## DATA FOR REVIEW
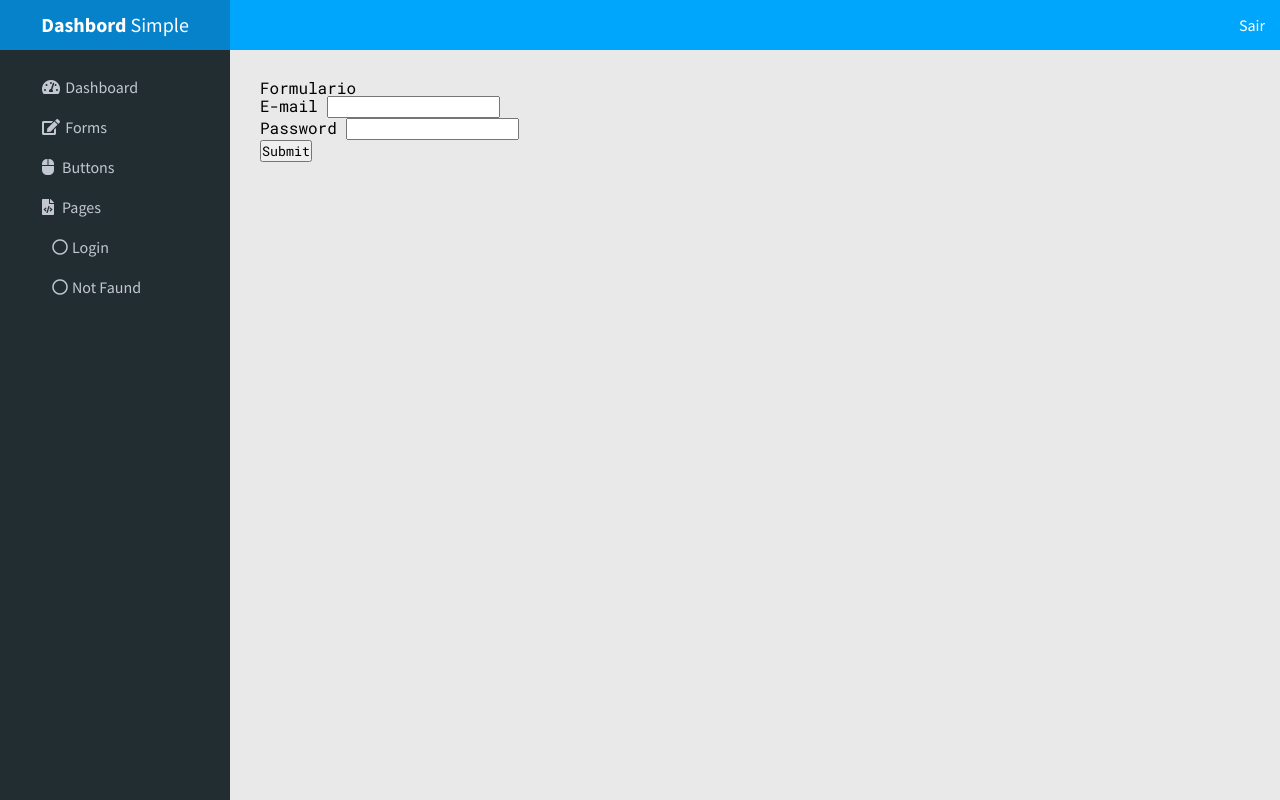
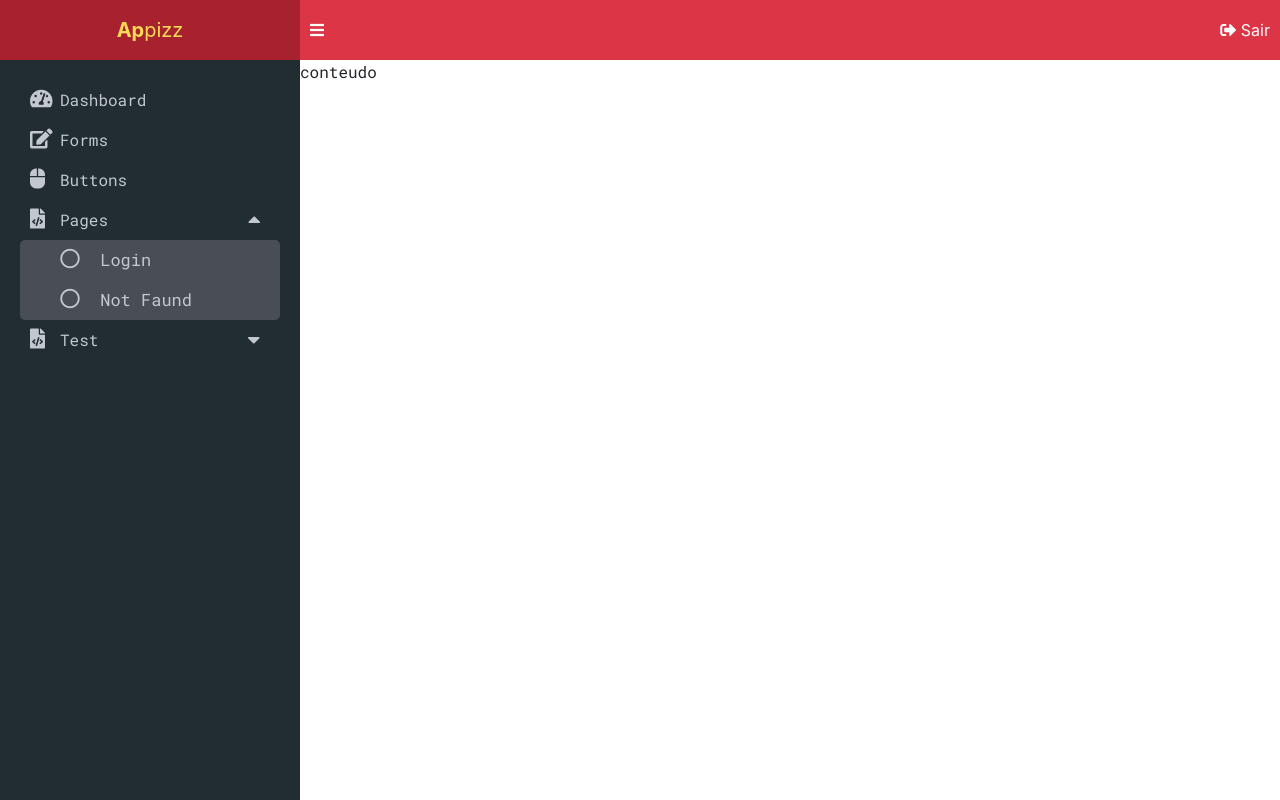
Before and after one commit to welitto/dashbord, a plain HTML site: page index.html in a window 1280 px wide. Both pictures are taken after a click on the link "Pages". Drawn offline with Linux system fonts and the light colour scheme.

Commit message:
melhorando sidebar

```diff
--- a/css/all.css
+++ b/css/all.css
@@ -1,4 +1,4 @@
 @import url('./reset.css');
 @import url('./fonts.css');
-@import url('./style.css');
+@import url('./dash.css');
 @import url('./login.css');
--- /dev/null
+++ b/css/dash.css
@@ -0,0 +1,194 @@
+* {
+    margin: 0;
+    padding: 0;
+    box-sizing: border-box;
+    font-family: 'RobotoMono';
+}
+
+html, body {
+    height: 100%;
+}
+
+.flex-wrapper {
+    display: flex;
+    flex-direction: column;
+    height: 100%;
+}
+
+.header-main {
+    display: flex;
+    flex-direction: row;
+    justify-content: space-between;
+    height: 60px;
+    width: 100%;
+}
+
+.header-logo {
+    text-align: center;
+    line-height: 60px;
+    color: #FFF;
+    /* background-color: #0582CA; */
+    background-color: #a8212e;
+    width: 300px;
+}
+
+.header-logo:link {
+    text-decoration: none;
+}
+
+.header-logo:hover {
+    color: #ffdb58;
+}
+
+.header-logo span {
+    font-size: 20px;
+}
+
+.header-logo span > strong {
+    font-weight: bold;
+}
+
+/* header / menu */
+.header-navbar {
+    display: flex;
+    justify-content: space-between;
+    width: calc(100% - 300px);
+    /* background-color: #00A6FB; */
+    background-color: #dc3545;
+    line-height: 60px;
+    padding: 0 10px;
+}
+
+.header-navbar .sidebar-toggle::before {
+    content: '\f0c9';
+    font-family: "Font Awesome 5 Free";
+    font-weight: 900;
+}
+
+.header-main .sidebar-toggle {
+    color: #fff;
+    text-decoration: none;
+}
+
+.header-main .header-navbar-menu{
+    list-style: none;
+}
+
+.header-main .header-navbar-item a{
+    color: #fff;
+    text-decoration: none;
+}
+
+main {
+    display: flex !important;
+    flex-direction: row;
+    height: 100%;
+}
+
+/* asidebar */
+.sidebar-main {
+    display: block;
+    height: 100%;
+    width: 300px;
+    background-color: #222d32;
+    transition: 1s;
+}
+
+.sidebar-section {
+    width: 100%;
+    padding: 20px 20px ;
+    box-sizing: border-box;
+}
+
+.sidebar-menu {
+    width: 100%;
+    list-style: none;
+}
+
+.sidebar-menu-item{
+    width: 100%;
+    /* height: 40px; */
+    line-height: 40px;
+    /* padding: 0 30px; */
+    box-sizing: border-box;
+}
+
+.sidebar-menu-item:hover{
+    background-color: #494e54;
+    border-radius: 5px;
+}
+
+.sidebar-menu-item a {
+    position: relative;
+    display: block;
+    font-size: 16px;
+    color: #c2c7d0;
+    width: 100%;
+    padding-left: 10px;
+    transition: 0.3s;
+}
+
+.sidebar-menu-item a:hover{
+    text-decoration: none;
+    color: #c2c7d0;
+}
+
+.sidebar-menu-item a i{
+    font-size: 20px;
+    color: #c2c7d0;
+    /* margin-right: 10px; */
+    width: 30px;
+    height: 30px;
+    line-height: 30px;
+}
+
+.sidebar-menu-item a span {
+    position: absolute;
+    top: 50%;
+    right: 20px;
+    font-size: 20px;
+    transform: translateY(-50%);
+    color: #c2c7d0;
+    transition: transform 0.4s;
+}
+
+/* .sidebar-menu-item a:hover span{
+    transform: translateY(-50%) rotate(-180deg);
+} */
+
+.sidebar-menu-item span.rotate {
+    transform: translateY(-50%) rotate(-180deg);
+}
+
+
+.sidebar-submenu {
+    position: static;
+    display: none;
+    transition: .4s;
+}
+
+.show {
+    display: block;
+    background-color: #494e54;
+    border-radius: 5px;
+}
+
+.sidebar-submenu li {
+    display: block;
+    width: 100%;
+    height: 100%;
+    line-height: 40px;
+}
+
+.sidebar-submenu li a {
+    text-decoration: none;
+    font-size: 17px;
+    color: #c2c7d0;
+    padding-left: 40px;
+    box-sizing: border-box;
+}
+
+.content-wrapper {
+    width: calc(100% - 300px);
+    display: block;
+}
--- a/css/login.css
+++ b/css/login.css
@@ -2,7 +2,7 @@
     height: 100%;
     display: flex;
     flex-direction: row;
-    background-color: black;
+    background-color: #222d32;
 }
 
 .login-form {
--- a/index.html
+++ b/index.html
@@ -4,16 +4,17 @@
     <meta charset="UTF-8">
     <meta name="viewport" content="width=device-width, initial-scale=1.0">
     <link rel="stylesheet" href="./css/all.css">
+    <link rel="stylesheet" href="./plugins/bootstrap/css/bootstrap.min.css">
     <link rel="stylesheet" href="https://cdnjs.cloudflare.com/ajax/libs/font-awesome/5.15.1/css/all.min.css" integrity="sha512-+4zCK9k+qNFUR5X+cKL9EIR+ZOhtIloNl9GIKS57V1MyNsYpYcUrUeQc9vNfzsWfV28IaLL3i96P9sdNyeRssA==" crossorigin="anonymous" />
-    <link href="https://fonts.googleapis.com/css2?family=Source+Sans+Pro:ital,wght@0,300;0,400;0,700;1,300&display=swap" rel="stylesheet">
     <title>Dashboard</title>
 </head>
 <body>
-    <!-- inicio do header -->
+
+    <div class="flex-wrapper">
         <header class="header-main">
             <a class="header-logo" href="index.html">
                 <span>
-                <strong>Dashbord</strong> Simple
+                    <strong>Ap</strong>pizz
                 </span>
             </a>
             <nav class="header-navbar">
@@ -22,25 +23,26 @@
                 </a>
                 <ul class="header-navbar-menu">
                     <li class="header-navbar-item">
-                    <a href="login.html"> Sair </a>
+                        <a href="login.html">
+                            <i class="fas fa-sign-out-alt"></i>  Sair
+                        </a>
                     </li>
                 </ul>
             </nav>
         </header>
-    <!-- fim do header -->
 
-    <!-- inicio do aside -->
-    <aside class="sidebar-main" style="width: 0px;">
+        <main>
+            <aside class="sidebar-main">
                 <section class="sidebar-section">
                     <ul class="sidebar-menu">
                         <li class="sidebar-menu-item">
                             <a href="#dashboard">
-                        <i class="fas fa-tachometer-alt"></i> Dashboard
+                                <i class="fas fa-tachometer-alt"></i>Dashboard
                             </a>
                         </li>
                         <li class="sidebar-menu-item">
                             <a href="#forms">
-                        <i class="fas fa-edit"></i> Forms
+                                <i class="fas fa-edit"></i>Forms
                             </a>
                         </li>
                         <li class="sidebar-menu-item">
@@ -48,19 +50,38 @@
                                 <i class="fas fa-mouse"></i>Buttons
                             </a>
                         </li>
-                <li class="sidebar-menu-item" id="pages">
-                    <a class="accordion">
+                        <li class="sidebar-menu-item">
+                            <a href="#" class="accordion-btn">
                                 <i class="fas fa-file-code"></i>Pages
+                                <span class="fas fa-caret-down"></span>
                             </a>
-                    <ul class="sidebar-submenu">
+                            <ul class="sidebar-submenu pages-show">
                                 <li>
                                     <a href="#login">
-                                <i class="far fa-circle nav-icon"></i>Login
+                                        <i class="far fa-circle nav-icon"></i> Login
                                     </a>
                                 </li>
                                 <li>
                                     <a href="#notfound">
-                                <i class="far fa-circle nav-icon"></i>Not Faund
+                                        <i class="far fa-circle nav-icon"></i> Not Faund
+                                    </a>
+                                </li>
+                            </ul>
+                        </li>
+                        <li class="sidebar-menu-item">
+                            <a href="#" class="accordion-btn">
+                                <i class="fas fa-file-code"></i>Test
+                                <span class="fas fa-caret-down"></span>
+                            </a>
+                            <ul class="sidebar-submenu test-show">
+                                <li>
+                                    <a href="#login">
+                                        <i class="far fa-circle nav-icon"></i> Login
+                                    </a>
+                                </li>
+                                <li>
+                                    <a href="#notfound">
+                                        <i class="far fa-circle nav-icon"></i> Not Faund
                                     </a>
                                 </li>
                             </ul>
@@ -68,38 +89,17 @@
                     </ul>
                 </section>
             </aside>
-    <!-- fim do aside -->
 
             <div class="content-wrapper">
-        <main class="content">
-            <section>
-                <div class="box">
-                    <div class="box-header">
-                        <h3 class="box-title"> Formulario </h3>
-                    </div>
-                    <form>
-                        <div class="box-body">
-                            <div class="box-group-field">
-                                <label for="email">E-mail</label>
-                                <input id="email" type="text">
-                            </div>
-                            <div class="box-group-field">
-                                <label for="password">Password</label>
-                                <input id="password" type="text">
+                <div class="content">
+                    conteudo
                 </div>
             </div>
-                        <div class="box-footer">
-                            <button class="btn color-blue" type="submit">Submit</button>
-                        </div>
-                    </form>
-                </div>
-            </section>
         </main>
     </div>
 
-    <!-- <footer class="footer-main"></footer> -->
-
-
+    <script src="./plugins/bootstrap/js/bootstrap.min.js"></script>
+    <!-- <script src="./plugins/fontawesome/js/all.min.js"></script> -->
     <script src="./js/scripts.js"></script>
 </body>
 </html>
--- a/js/scripts.js
+++ b/js/scripts.js
@@ -1,37 +1,48 @@
-var toggle = document.getElementsByClassName("sidebar-toggle");
-var sidebar = document.getElementsByClassName("sidebar-main");
-var contentwrapper = document.getElementsByClassName("content-wrapper");
-var sidebarmenu = document.getElementsByClassName("sidebar-menu");
+// var toggle = document.getElementsByClassName("sidebar-toggle");
+// var sidebar = document.getElementsByClassName("sidebar-main");
+// var contentwrapper = document.getElementsByClassName("content-wrapper");
+// var sidebarmenu = document.getElementsByClassName("sidebar-menu");
 
-toggle[0].addEventListener("click", function () {
-    if(sidebar[0].style.width === "" || sidebar[0].style.width === "0px"){
+// toggle[0].addEventListener("click", function () {
+//     if(sidebar[0].style.width === "" || sidebar[0].style.width === "0px"){
 
-        sidebar[0].style.width = "230px";
-        contentwrapper[0].style.marginLeft = "230px";
-        sidebarmenu[0].style.display = "block";
-    }
-    else {
-        sidebar[0].style.width = "0px";
-        contentwrapper[0].style.marginLeft = "0px";
-        sidebarmenu[0].style.display = "none";
-    }
-});
+//         sidebar[0].style.width = "230px";
+//         contentwrapper[0].style.marginLeft = "230px";
+//         sidebarmenu[0].style.display = "block";
+//     }
+//     else {
+//         sidebar[0].style.width = "0px";
+//         contentwrapper[0].style.marginLeft = "0px";
+//         sidebarmenu[0].style.display = "none";
+//     }
+// });
 
 
 
-var acc = document.getElementsByClassName("accordion");
-var i;
+// var acc = document.getElementsByClassName("accordion");
+// var i;
 
-for (i = 0; i < acc.length; i++) {
-  acc[i].addEventListener("click", function() {
+// for (i = 0; i < acc.length; i++) {
+//   acc[i].addEventListener("click", function() {
 
-    this.classList.toggle("active");
+//     this.classList.toggle("active");
 
-    var panel = this.nextElementSibling;
-    if (panel.style.display === "block") {
-      panel.style.display = "none";
-    } else {
-      panel.style.display = "block";
-    }
+//     var panel = this.nextElementSibling;
+//     if (panel.style.display === "block") {
+//       panel.style.display = "none";
+//     } else {
+//       panel.style.display = "block";
+//     }
+//   });
+// }
+
+
+var accbtn = document.getElementsByClassName("accordion-btn");
+var a;
+
+for(a = 0; a < accbtn.length; a++) {
+  accbtn[a].addEventListener("click", function() {
+    this.lastElementChild.classList.toggle('rotate');
+    this.nextElementSibling.classList.toggle('show');
   });
 }
```
Also changed, not shown: 2 other files. Lines whose indentation alone changed are shown as unchanged.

## TRY IT
Scan the material above. Extract every line in which the word "stylesheet" occurs.

## RESPONSE TO THIS TASK
     <link rel="stylesheet" href="./css/all.css">
+    <link rel="stylesheet" href="./plugins/bootstrap/css/bootstrap.min.css">
     <link rel="stylesheet" href="https://cdnjs.cloudflare.com/ajax/libs/font-awesome/5.15.1/css/all.min.css" integrity="sha512-+4zCK9k+qNFUR5X+cKL9EIR+ZOhtIloNl9GIKS57V1MyNsYpYcUrUeQc9vNfzsWfV28IaLL3i96P9sdNyeRssA==" crossorigin="anonymous" />
-    <link href="https://fonts.googleapis.com/css2?family=Source+Sans+Pro:ital,wght@0,300;0,400;0,700;1,300&display=swap" rel="stylesheet">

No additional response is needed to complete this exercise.